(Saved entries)
┏━━

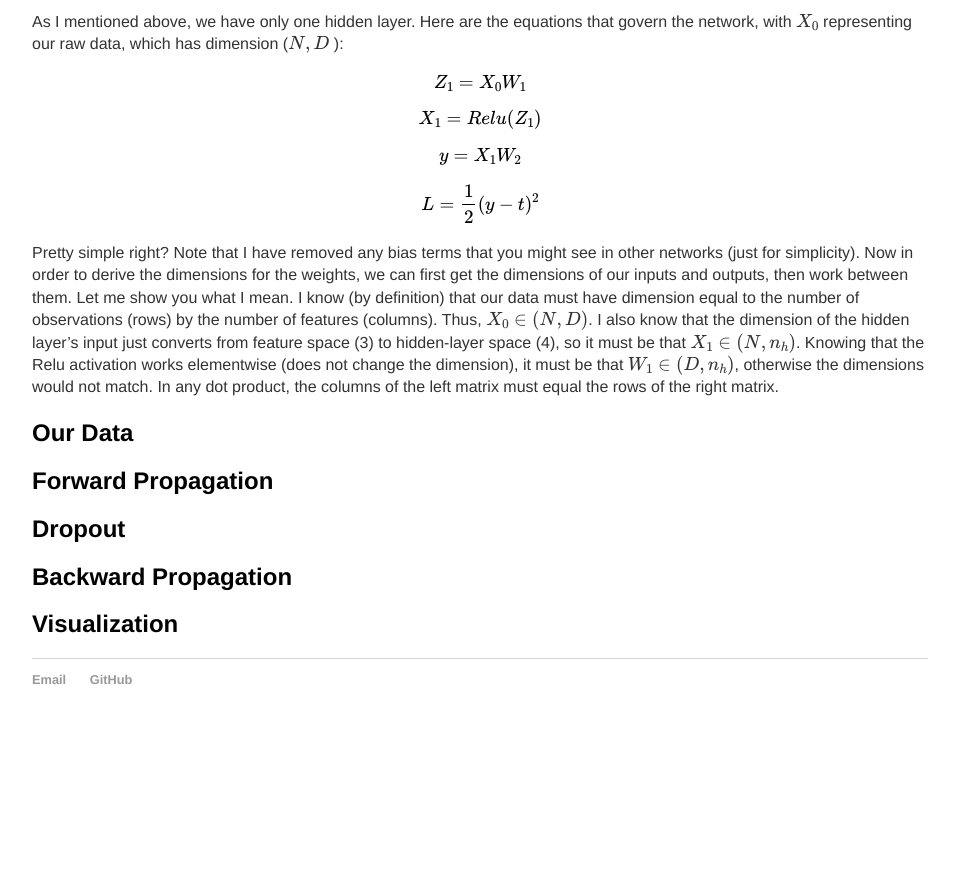
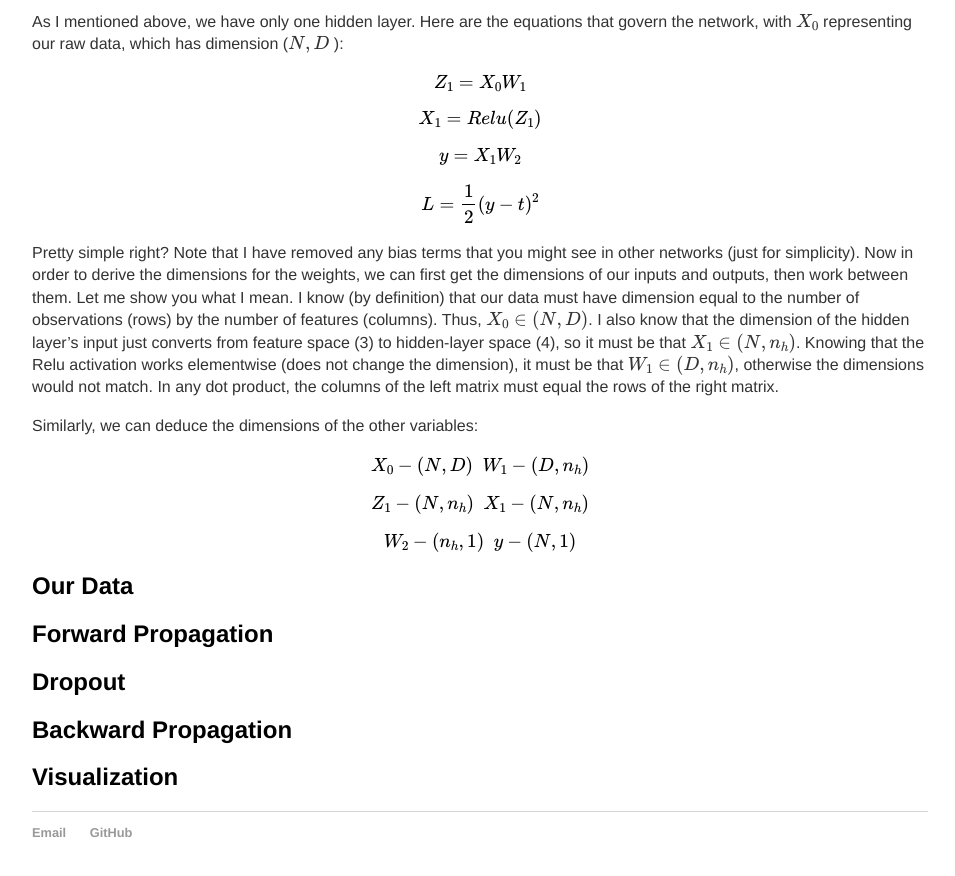
Before and after one commit to 12mre1/12mre1.github.io, a Jekyll site: the page built from _posts/2021-05-12-Building-a-Neural-Net-From-Scratch.md, in a window 1280 px wide and 900 px high, scrolled down 1248 px. Shown: the top 876 px of the window, without its empty margins (160-1115 px from the left). Built offline with Jekyll 4.4.1, drawn with Linux system fonts in a browser that asks for light colours; formulas are drawn with MathJax 3; before the commit the page ends 1995 px from its top, so only the background shows below that.

Commit message:
update nn post

```diff
--- a/_posts/2021-05-12-Building-a-Neural-Net-From-Scratch.md
+++ b/_posts/2021-05-12-Building-a-Neural-Net-From-Scratch.md
@@ -38,6 +38,14 @@ $$ L = \frac{1}{2} (y - t)^2 $$
 
 Pretty simple right? Note that I have removed any bias terms that you might see in other networks (just for simplicity). Now in order to derive the dimensions for the weights, we can first get the dimensions of our inputs and outputs, then work between them. Let me show you what I mean. I know (by definition) that our data must have dimension equal to the number of observations (rows) by the number of features (columns). Thus, \\( X_0 \in (N, D) \\). I also know that the dimension of the hidden layer's input just converts from feature space (3) to hidden-layer space (4), so it must be that \\( X_1 \in (N, n_h) \\). Knowing that the Relu activation works elementwise (does not change the dimension), it must be that \\( W_1 \in (D, n_h) \\), otherwise the dimensions would not match. In any dot product, the columns of the left matrix must equal the rows of the right matrix.
 
+Similarly, we can deduce the dimensions of the other variables:
+
+$$ X_0 - (N, D) \ \ W_1 - (D, n_h) $$
+
+$$ Z_1 - (N, n_h) \ \ X_1 - (N, n_h) $$
+
+$$ W_2 - (n_h, 1) \ \ y - (N, 1) $$
+
 ## Our Data
 
 ## Forward Propagation
```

┗━━

» What is being asked:
Each record should be given again exactly, with no picture carried over.

» Task response:
Before and after one commit to 12mre1/12mre1.github.io, a Jekyll site: the page built from _posts/2021-05-12-Building-a-Neural-Net-From-Scratch.md, in a window 1280 px wide and 900 px high, scrolled down 1248 px. Shown: the top 876 px of the window, without its empty margins (160-1115 px from the left). Built offline with Jekyll 4.4.1, drawn with Linux system fonts in a browser that asks for light colours; formulas are drawn with MathJax 3; before the commit the page ends 1995 px from its top, so only the background shows below that.

Commit message:
update nn post

```diff
--- a/_posts/2021-05-12-Building-a-Neural-Net-From-Scratch.md
+++ b/_posts/2021-05-12-Building-a-Neural-Net-From-Scratch.md
@@ -38,6 +38,14 @@ $$ L = \frac{1}{2} (y - t)^2 $$
 
 Pretty simple right? Note that I have removed any bias terms that you might see in other networks (just for simplicity). Now in order to derive the dimensions for the weights, we can first get the dimensions of our inputs and outputs, then work between them. Let me show you what I mean. I know (by definition) that our data must have dimension equal to the number of observations (rows) by the number of features (columns). Thus, \\( X_0 \in (N, D) \\). I also know that the dimension of the hidden layer's input just converts from feature space (3) to hidden-layer space (4), so it must be that \\( X_1 \in (N, n_h) \\). Knowing that the Relu activation works elementwise (does not change the dimension), it must be that \\( W_1 \in (D, n_h) \\), otherwise the dimensions would not match. In any dot product, the columns of the left matrix must equal the rows of the right matrix.
 
+Similarly, we can deduce the dimensions of the other variables:
+
+$$ X_0 - (N, D) \ \ W_1 - (D, n_h) $$
+
+$$ Z_1 - (N, n_h) \ \ X_1 - (N, n_h) $$
+
+$$ W_2 - (n_h, 1) \ \ y - (N, 1) $$
+
 ## Our Data
 
 ## Forward Propagation
```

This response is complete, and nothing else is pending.